• What this task involves: Exactly how many lines in this data contain the word "diagrams"? Only the number should be given.

• Supplied data:
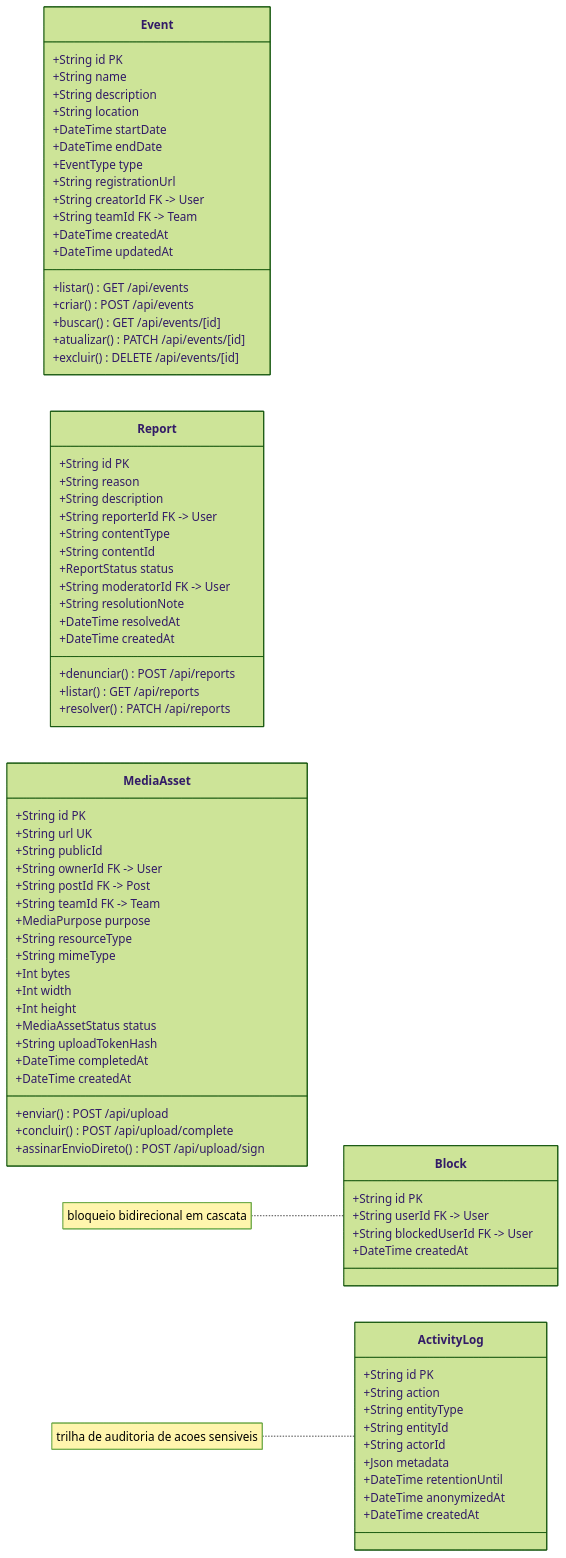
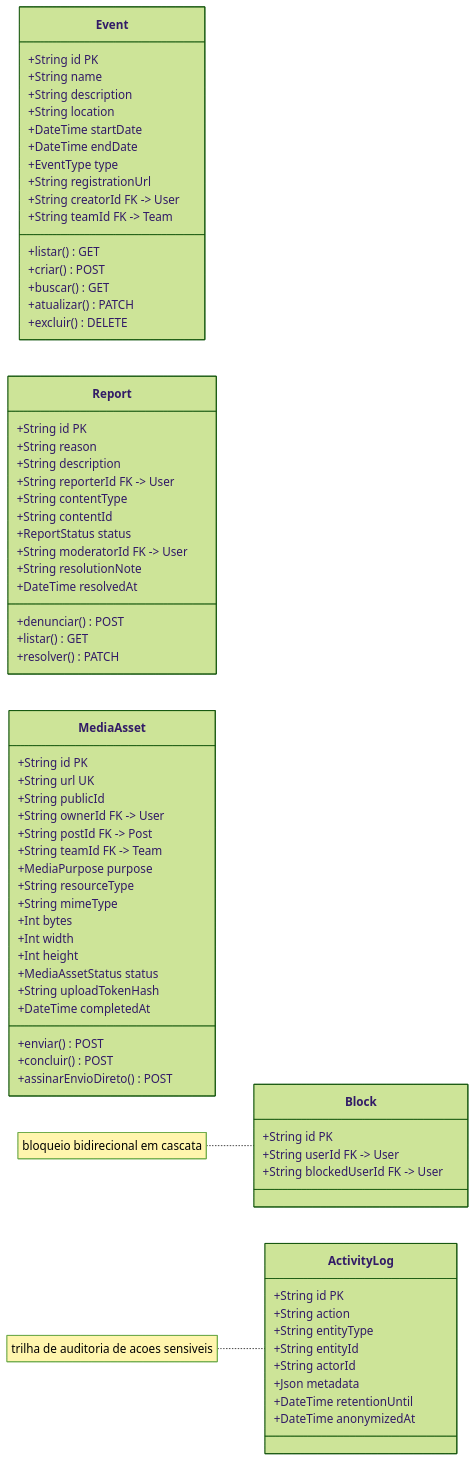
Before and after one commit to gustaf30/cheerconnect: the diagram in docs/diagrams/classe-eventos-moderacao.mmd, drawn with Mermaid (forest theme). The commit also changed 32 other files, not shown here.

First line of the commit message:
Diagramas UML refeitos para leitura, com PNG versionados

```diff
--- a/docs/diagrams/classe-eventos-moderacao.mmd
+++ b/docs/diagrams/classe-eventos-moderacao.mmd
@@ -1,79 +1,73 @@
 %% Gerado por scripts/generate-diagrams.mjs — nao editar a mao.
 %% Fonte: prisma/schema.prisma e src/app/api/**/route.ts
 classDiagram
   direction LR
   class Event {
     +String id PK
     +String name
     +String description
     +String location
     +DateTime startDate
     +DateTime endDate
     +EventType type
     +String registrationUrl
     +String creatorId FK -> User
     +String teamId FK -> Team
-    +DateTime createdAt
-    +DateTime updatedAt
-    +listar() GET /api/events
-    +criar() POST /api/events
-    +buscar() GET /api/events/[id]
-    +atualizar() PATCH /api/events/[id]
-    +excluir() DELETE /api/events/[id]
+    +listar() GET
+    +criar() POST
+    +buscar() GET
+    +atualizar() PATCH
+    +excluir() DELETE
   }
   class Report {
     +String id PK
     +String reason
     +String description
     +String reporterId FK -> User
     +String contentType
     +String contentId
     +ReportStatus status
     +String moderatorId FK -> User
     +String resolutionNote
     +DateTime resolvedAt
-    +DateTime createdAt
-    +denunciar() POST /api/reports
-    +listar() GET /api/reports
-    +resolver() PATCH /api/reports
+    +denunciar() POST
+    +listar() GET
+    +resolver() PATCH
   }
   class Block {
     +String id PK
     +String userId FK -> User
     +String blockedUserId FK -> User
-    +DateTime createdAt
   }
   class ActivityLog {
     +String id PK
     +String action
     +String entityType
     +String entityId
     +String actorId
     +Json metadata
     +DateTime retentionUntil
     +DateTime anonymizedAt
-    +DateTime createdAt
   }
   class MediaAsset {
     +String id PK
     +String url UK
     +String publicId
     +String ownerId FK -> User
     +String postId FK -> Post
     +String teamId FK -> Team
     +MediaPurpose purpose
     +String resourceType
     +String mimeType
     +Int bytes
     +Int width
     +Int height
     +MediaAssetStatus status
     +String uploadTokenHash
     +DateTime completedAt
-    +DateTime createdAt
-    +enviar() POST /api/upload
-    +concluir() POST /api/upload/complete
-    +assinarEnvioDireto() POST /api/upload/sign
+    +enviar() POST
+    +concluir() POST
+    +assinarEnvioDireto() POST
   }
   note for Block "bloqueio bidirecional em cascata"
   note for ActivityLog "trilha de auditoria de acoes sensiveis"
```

* * *

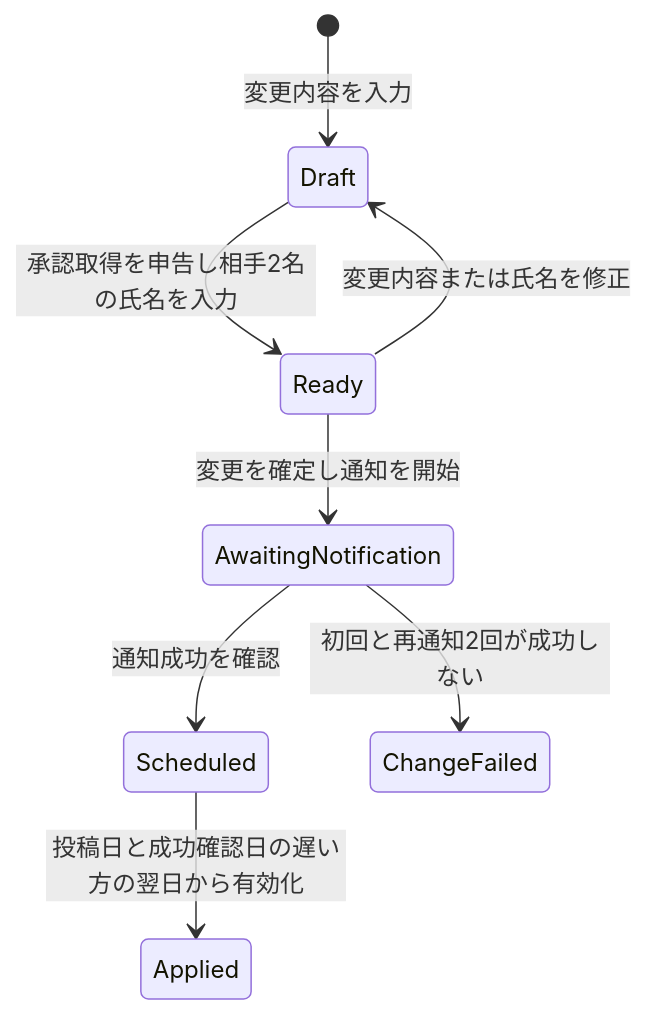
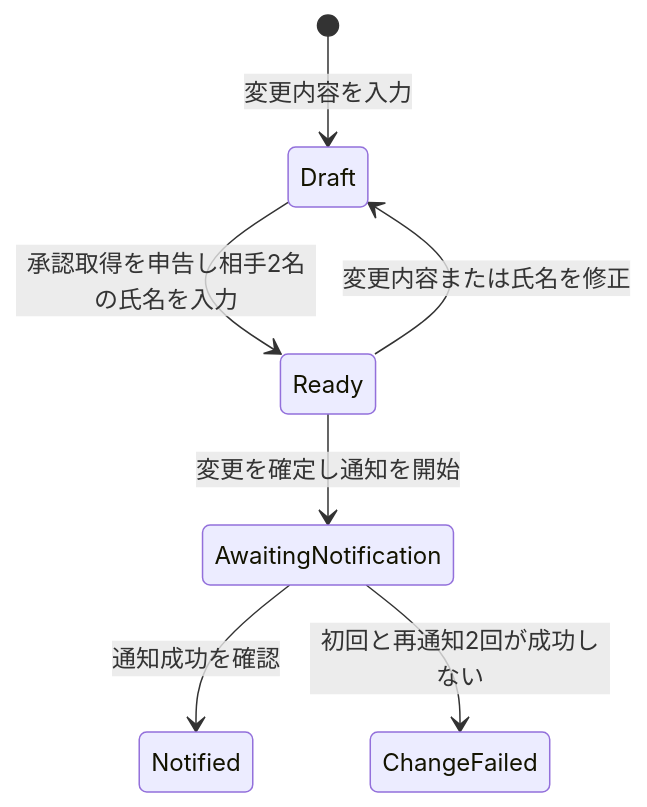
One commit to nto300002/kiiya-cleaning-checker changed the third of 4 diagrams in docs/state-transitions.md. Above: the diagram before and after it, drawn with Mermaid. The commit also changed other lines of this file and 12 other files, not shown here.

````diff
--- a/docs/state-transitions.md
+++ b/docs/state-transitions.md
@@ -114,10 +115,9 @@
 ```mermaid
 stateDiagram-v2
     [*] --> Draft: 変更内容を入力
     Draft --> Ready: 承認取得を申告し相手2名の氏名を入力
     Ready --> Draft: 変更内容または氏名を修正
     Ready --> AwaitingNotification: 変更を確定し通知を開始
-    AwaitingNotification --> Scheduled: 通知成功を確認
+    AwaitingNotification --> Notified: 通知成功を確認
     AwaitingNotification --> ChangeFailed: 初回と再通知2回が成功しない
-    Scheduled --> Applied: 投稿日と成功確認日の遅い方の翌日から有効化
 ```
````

==

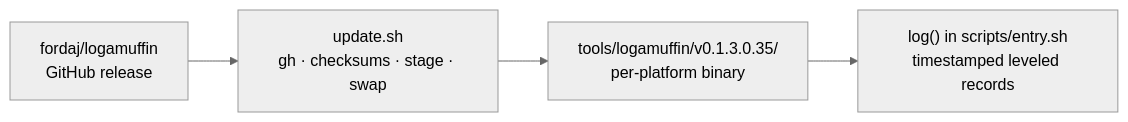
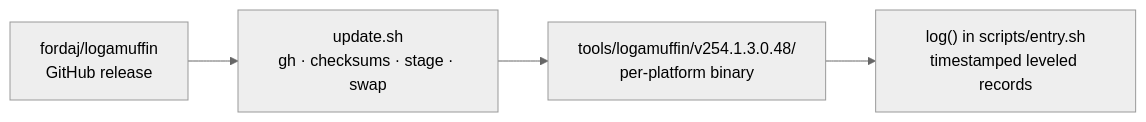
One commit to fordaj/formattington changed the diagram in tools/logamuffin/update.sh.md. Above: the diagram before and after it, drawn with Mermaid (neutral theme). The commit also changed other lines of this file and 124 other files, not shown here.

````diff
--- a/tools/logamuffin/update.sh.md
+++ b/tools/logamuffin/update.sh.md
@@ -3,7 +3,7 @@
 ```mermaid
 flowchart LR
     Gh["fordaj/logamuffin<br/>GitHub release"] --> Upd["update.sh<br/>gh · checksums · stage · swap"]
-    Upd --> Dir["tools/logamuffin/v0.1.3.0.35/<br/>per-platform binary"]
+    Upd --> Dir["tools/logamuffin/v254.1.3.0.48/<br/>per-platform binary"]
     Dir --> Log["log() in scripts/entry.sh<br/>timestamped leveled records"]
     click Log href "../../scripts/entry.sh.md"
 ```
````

• Solution to the exercise: 5